**WORK INSTRUCTION**
Among the lines below, tally those that hold "docs". Return the number and nothing more.

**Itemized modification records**
================================

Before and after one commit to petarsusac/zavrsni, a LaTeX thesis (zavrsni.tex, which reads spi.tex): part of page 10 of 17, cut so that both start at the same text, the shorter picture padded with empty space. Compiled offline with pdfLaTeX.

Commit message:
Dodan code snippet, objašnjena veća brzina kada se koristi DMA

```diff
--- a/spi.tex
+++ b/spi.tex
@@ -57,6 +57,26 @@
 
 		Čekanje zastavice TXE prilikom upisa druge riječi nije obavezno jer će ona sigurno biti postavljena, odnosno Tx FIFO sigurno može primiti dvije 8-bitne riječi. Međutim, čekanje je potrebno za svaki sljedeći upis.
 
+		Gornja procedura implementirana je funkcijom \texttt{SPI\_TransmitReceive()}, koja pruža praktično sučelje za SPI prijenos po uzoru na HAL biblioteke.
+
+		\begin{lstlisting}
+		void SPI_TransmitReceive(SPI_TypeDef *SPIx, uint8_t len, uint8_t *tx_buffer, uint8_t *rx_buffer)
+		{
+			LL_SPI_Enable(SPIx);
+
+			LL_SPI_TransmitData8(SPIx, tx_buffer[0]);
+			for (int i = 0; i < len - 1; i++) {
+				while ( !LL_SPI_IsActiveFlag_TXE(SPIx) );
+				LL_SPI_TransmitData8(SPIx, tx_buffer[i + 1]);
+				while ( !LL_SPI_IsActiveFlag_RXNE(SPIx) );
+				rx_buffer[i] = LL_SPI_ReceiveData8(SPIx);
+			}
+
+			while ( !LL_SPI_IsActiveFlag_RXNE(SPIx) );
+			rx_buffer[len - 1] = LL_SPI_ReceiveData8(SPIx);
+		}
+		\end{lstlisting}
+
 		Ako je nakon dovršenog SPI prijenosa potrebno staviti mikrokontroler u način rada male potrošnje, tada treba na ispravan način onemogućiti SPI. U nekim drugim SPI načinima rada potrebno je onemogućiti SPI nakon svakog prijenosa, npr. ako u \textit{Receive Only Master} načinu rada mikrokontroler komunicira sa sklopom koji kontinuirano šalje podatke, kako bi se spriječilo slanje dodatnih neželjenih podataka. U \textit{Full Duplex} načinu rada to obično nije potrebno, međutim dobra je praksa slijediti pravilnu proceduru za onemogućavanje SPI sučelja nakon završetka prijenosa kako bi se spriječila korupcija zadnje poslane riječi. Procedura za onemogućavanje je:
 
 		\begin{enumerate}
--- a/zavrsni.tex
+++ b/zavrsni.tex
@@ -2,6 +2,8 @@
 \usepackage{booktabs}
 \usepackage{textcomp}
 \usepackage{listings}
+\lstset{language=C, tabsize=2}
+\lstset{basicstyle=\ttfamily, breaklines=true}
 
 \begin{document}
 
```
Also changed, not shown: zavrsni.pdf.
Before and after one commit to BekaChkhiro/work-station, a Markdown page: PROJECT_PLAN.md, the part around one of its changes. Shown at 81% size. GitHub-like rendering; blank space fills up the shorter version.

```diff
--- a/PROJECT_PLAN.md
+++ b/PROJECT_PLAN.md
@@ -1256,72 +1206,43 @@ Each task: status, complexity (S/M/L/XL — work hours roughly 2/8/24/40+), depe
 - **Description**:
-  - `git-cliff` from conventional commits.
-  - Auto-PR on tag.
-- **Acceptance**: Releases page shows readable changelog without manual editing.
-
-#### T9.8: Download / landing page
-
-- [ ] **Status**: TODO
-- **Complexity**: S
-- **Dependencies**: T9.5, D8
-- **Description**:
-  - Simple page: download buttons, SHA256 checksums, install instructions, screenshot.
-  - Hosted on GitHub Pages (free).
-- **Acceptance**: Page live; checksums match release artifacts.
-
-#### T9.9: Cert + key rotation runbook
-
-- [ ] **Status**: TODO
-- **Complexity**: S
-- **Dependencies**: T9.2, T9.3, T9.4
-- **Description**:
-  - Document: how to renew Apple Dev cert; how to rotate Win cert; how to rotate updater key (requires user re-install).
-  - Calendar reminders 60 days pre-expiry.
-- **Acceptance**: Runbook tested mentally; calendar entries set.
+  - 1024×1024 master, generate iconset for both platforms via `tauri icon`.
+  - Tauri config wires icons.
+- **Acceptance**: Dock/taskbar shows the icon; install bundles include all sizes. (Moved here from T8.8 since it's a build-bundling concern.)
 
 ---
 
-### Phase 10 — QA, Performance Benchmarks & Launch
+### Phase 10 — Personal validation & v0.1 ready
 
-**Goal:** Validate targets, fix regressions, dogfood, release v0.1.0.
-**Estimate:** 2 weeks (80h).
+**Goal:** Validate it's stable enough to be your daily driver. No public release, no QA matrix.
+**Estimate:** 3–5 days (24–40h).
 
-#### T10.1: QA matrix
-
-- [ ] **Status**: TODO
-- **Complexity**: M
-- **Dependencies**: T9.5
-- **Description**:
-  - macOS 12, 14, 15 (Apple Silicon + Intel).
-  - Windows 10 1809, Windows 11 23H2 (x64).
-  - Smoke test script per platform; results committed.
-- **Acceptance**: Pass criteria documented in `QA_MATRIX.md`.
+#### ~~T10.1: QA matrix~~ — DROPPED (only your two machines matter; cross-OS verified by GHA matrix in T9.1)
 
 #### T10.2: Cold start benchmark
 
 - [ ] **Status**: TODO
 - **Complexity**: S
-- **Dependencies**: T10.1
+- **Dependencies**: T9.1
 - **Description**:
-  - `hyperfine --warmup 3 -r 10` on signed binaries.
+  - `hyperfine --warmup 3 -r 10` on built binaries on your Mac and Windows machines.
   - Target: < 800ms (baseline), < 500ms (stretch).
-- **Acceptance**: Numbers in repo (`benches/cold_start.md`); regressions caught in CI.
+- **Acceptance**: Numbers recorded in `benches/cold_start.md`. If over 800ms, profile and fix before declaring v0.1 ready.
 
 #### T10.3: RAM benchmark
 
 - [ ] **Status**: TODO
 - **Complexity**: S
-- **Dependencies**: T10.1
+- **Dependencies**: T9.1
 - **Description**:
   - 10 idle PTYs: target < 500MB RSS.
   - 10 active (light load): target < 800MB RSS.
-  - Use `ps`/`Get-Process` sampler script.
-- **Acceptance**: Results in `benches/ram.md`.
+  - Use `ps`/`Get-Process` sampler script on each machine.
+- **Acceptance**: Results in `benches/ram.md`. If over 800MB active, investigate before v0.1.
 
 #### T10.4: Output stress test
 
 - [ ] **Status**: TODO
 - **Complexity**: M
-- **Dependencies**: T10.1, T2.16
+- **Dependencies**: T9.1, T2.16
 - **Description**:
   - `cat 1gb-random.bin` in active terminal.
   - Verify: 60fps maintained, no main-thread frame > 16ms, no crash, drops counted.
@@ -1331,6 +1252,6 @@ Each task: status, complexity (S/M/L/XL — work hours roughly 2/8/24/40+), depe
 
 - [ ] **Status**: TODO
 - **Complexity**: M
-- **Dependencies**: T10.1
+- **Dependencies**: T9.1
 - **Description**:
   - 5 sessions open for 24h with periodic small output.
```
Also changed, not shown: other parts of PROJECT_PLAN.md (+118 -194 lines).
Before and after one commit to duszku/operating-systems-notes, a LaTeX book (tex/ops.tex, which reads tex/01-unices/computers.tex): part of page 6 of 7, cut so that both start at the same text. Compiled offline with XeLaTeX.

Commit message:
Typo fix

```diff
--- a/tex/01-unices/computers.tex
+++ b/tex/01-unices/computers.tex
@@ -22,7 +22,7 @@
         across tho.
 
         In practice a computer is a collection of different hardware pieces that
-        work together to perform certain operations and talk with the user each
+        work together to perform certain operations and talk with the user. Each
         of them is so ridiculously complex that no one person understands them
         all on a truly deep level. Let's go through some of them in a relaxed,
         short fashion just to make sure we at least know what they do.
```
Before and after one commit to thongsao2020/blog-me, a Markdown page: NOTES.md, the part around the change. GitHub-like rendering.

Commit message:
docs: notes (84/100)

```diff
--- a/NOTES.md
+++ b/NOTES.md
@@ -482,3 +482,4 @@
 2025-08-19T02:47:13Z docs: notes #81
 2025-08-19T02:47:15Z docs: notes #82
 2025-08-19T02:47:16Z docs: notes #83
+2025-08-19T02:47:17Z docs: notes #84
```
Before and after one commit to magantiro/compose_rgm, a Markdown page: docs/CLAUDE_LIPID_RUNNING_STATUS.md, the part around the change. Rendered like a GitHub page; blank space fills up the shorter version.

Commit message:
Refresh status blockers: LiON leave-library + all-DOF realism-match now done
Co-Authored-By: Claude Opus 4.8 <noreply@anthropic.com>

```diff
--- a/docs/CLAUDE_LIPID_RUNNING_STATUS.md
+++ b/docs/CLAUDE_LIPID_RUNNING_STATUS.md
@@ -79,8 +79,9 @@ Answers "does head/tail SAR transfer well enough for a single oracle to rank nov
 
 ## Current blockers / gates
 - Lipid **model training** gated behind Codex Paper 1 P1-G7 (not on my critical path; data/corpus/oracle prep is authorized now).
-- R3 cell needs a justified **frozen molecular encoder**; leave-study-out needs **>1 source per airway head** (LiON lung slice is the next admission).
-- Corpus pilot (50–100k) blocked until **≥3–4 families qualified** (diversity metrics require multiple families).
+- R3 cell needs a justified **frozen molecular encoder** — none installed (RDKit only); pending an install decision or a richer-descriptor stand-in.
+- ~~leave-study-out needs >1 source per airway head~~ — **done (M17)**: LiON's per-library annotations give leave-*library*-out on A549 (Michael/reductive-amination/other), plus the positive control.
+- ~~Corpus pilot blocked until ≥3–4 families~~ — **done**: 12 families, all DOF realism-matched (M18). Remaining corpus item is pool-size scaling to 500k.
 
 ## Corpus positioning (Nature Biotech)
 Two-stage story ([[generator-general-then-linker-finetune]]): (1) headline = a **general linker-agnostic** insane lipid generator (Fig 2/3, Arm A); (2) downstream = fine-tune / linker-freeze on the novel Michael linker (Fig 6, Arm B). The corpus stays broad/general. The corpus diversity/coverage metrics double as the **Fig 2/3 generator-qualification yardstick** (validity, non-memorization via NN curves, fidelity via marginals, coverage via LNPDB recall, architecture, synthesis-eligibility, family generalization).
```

================================

**TASK OUTPUT**
8